The aim of the trial is to improve a recipient’s capacity to find employment or participate in education or training by identifying people with drug use issues and assisting them to undertake treatment (p. 4).
Ministers have insisted that the trial is designed to help income support recipients with substance abuse problems, not stigmatise or penalise them.
How the trial will work
Five thousand new recipients of Newstart Allowance and Youth Allowance (other) in the three trial sites will be randomly selected to take a drug test. Those who test positive to an illicit drug will be placed on income management for two years.
Recipients who test positive to the first test will be asked to take another test within 25 working days. If they test positive again at that time, or at any time during the two-year income management period, they will be referred to a Department of Human Services’ contracted medical professional who can recommend treatment activities. If treatment is recommended, it will form part of the recipient’s Job Plan.
If a recipient refuses to take a drug test the Department will cancel their payment. Recipients who test positive to second or subsequent tests will be required to repay the cost of the test.
According to evidence given in Senate Estimates in August 2017, the Department of Social Services expects to test 5,000 recipients across the three trial sites with around 420 to 450 testing positive on the first test and between 100 and 120 going through to a medical assessment.
There are currently two ways to restrict an income support recipient’s spending. The first is income management which relies on a combination of automatic deductions (for expenses such as rent and utilities) and the Basicscard. The second is the Cashless Debit Card.
The Government has chosen to use income management for the drug testing trial. According to the Department of Social Services (pdf), income management ‘provides a more individualised approach to welfare quarantining than the Cashless Debit Card.’
For a comparison of the two measures see: ‘BasicsCard and Cashless Debit Card: What’s the difference?’
The Government has chosen three locations where income management is already operating as sites for the drug testing trial— Canterbury-Bankstown (New South Wales), Logan (Queensland), and Mandurah (Western Australia).
These locations are listed in the Bill. This marks a change from Schedule 12 of the Social Services Legislation Amendment (Welfare Reform) Bill 2017 which did not list the trial sites. Instead the earlier Bill stated that there could be up to three discrete areas and that the Minister could prescribe the sites using a legislative instrument (the drug test rules).
While some media commentators voiced support, the Government’s proposed drug testing trial attracted strong criticism from drug policy experts, health professionals, peak welfare and employment services bodies, and others (see the Bills Digest for details). Issues raised about the measure include:
- lack of consultation during policy development
- lack of a clear explanation why recipients who test positive only once need to be placed on income management for two years
- claims that it is more about signalling disapproval of drug taking than helping income support recipients find work
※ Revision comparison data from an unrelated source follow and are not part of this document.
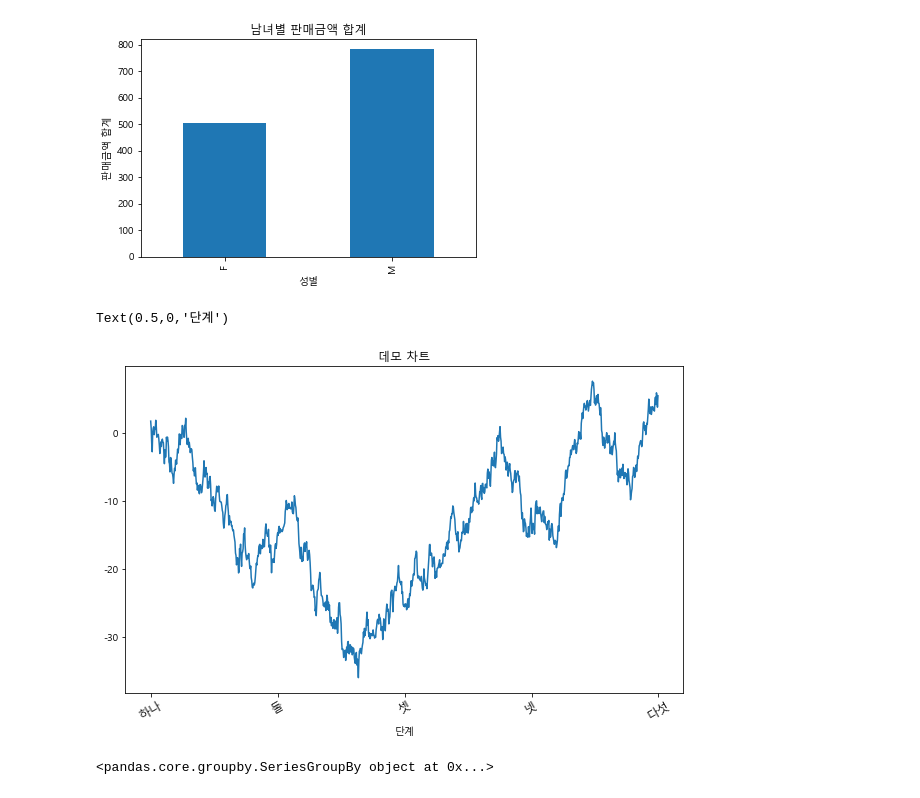
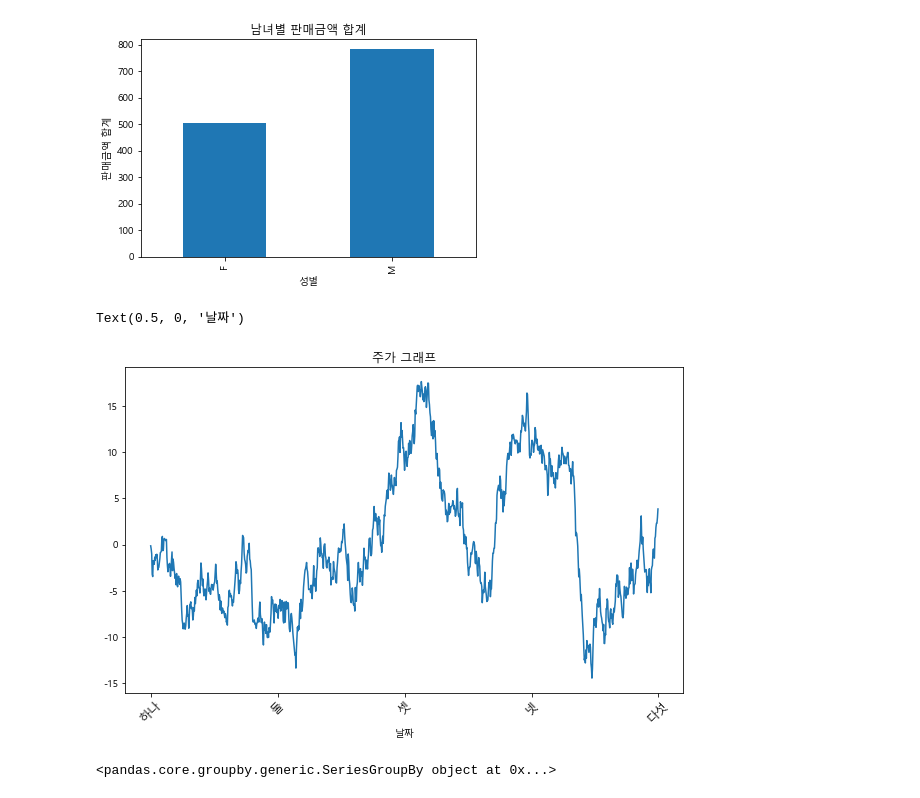
Before and after one commit to papasmf1/python220720, a Jupyter notebook: DemoMatplotlib.ipynb, the cells around one changed output. Cells and saved outputs as stored; diff of their text form; code cells hidden in the pictures.

```diff
--- a/DemoMatplotlib.ipynb
+++ b/DemoMatplotlib.ipynb
@@ -142,35 +153,36 @@ var.plot(kind='bar')
 [figure]
 # %%
 #눈금과 눈금간격, 범례를 지정하기
+#import numpy as np
 %matplotlib inline
 
 fig = plt.figure(figsize=(10,6))
 
 ax = fig.add_subplot(1, 1, 1)
 
-ax.plot(randn(1000).cumsum())
+ax.plot(np.random.randn(1000).cumsum())
 
 ticks = ax.set_xticks([0, 250, 500, 750, 1000])
 
-labels = ax.set_xticklabels(['하나', '둘', '셋', '넷', '다섯'], rotation=30, fontsize='large')
+labels = ax.set_xticklabels(['하나', '둘', '셋', '넷', '다섯'], rotation=45, fontsize='large')
 
-ax.set_title('데모 차트')
+ax.set_title('주가 그래프')
 
-ax.set_xlabel('단계')
+ax.set_xlabel('날짜')
 # %% [output]
-Text(0.5,0,'단계')
+Text(0.5, 0, '날짜')
-[figure, old version]
+[figure, new version]
 # %%
 #groupby()메서드 사용
 from pandas import Series, DataFrame
 
-df = DataFrame({'key1':['a','a','b','b','a'], 'key2':['one','two','one','two','one'], 'data1':np.random.randn(5), 'data2':np.random.randn(5)})
-
-df
-
-grouped = df['data1'].groupby(df['key1'])
-
-grouped
+df = DataFrame({'key1':['a','a','b','b','a'],
+                'key2':['one','two','one','two','one'],
+                'data1':np.random.randn(5),
+                'data2':np.random.randn(5)})
+#print(df)
+grouped = df['data1'].groupby(df['key2'])
+print(grouped)
 # %% [output]
-<pandas.core.groupby.SeriesGroupBy object at 0x...>
+<pandas.core.groupby.generic.SeriesGroupBy object at 0x...>
 # %%
```
Also changed, not shown: parts of 8 cells of this notebook.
- concerns about stigmatisation of both locations and individuals
- concerns about whether an evaluation of the trial will provide strong enough evidence to determine whether it was effective.
As noted above, further details can be found in the Bills Digest for the Social Services Legislation Amendment (Welfare Reform) Bill 2017.